-- Entries shown follows --
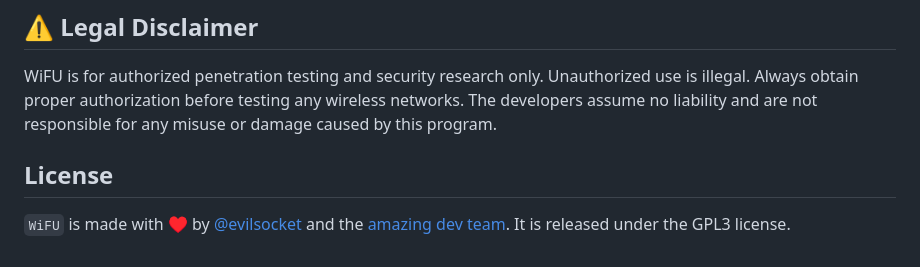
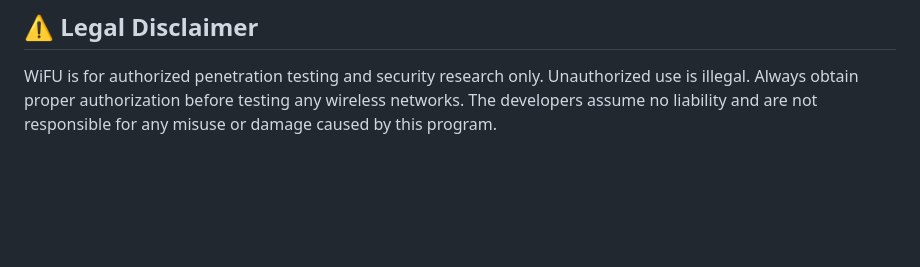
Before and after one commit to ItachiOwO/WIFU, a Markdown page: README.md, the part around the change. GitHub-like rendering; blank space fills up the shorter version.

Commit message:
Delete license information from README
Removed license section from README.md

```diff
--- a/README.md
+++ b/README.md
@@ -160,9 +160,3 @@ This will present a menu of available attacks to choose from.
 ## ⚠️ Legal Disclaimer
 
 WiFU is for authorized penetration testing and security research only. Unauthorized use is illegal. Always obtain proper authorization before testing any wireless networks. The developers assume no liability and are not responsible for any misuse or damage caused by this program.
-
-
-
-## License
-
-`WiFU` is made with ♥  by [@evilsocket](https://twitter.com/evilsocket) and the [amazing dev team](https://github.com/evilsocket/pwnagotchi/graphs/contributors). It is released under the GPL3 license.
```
-- Entries shown concluded --
-- Entries shown follows --
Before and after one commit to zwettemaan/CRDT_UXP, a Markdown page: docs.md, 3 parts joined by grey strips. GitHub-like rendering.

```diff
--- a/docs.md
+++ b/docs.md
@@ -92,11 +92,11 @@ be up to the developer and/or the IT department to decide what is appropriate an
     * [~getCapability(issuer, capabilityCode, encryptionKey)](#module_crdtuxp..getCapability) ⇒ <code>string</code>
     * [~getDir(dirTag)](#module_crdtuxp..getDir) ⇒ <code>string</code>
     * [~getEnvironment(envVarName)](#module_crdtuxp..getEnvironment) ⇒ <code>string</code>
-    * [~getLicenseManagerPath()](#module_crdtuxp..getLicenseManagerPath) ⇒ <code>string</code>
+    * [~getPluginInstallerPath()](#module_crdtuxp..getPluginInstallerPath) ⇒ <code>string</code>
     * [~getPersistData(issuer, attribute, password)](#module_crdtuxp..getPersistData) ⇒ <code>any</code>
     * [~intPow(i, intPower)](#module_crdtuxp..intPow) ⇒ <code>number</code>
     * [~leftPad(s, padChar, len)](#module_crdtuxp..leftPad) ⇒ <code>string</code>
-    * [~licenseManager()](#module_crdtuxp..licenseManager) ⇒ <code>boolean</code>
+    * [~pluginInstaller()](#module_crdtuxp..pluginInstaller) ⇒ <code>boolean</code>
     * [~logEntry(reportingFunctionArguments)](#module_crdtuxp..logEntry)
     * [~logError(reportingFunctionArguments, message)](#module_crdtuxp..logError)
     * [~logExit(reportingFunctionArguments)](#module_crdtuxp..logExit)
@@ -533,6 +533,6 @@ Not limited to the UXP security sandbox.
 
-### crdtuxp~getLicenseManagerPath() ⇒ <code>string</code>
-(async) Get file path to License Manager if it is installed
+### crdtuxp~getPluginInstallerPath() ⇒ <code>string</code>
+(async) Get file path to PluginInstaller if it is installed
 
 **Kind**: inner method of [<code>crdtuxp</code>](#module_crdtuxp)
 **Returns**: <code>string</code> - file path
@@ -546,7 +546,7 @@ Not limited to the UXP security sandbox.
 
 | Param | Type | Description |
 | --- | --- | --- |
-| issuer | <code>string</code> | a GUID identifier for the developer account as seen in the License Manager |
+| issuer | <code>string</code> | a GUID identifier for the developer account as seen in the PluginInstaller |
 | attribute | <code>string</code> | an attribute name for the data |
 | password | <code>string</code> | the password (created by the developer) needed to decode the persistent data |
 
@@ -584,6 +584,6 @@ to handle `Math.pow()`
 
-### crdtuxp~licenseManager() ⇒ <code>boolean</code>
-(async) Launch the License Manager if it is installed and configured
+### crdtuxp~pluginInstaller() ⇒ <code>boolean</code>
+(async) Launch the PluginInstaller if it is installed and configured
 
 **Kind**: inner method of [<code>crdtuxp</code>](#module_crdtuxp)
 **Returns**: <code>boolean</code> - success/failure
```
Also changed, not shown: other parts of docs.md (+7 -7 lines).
-- Entries shown concluded --
-- Entries shown follows --
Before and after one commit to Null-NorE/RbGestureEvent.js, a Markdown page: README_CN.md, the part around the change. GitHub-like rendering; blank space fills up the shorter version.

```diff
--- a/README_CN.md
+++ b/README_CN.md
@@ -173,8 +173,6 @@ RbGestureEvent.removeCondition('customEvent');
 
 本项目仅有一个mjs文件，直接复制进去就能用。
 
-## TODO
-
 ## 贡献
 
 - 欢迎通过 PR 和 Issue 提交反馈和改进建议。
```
-- Entries shown concluded --
**Requirement:** What is needed is every line from the data above that includes the string "boolean", copied out.

**Written response:**
-    * [~licenseManager()](#module_crdtuxp..licenseManager) ⇒ <code>boolean</code>
+    * [~pluginInstaller()](#module_crdtuxp..pluginInstaller) ⇒ <code>boolean</code>
-### crdtuxp~licenseManager() ⇒ <code>boolean</code>
+### crdtuxp~pluginInstaller() ⇒ <code>boolean</code>
 **Returns**: <code>boolean</code> - success/failure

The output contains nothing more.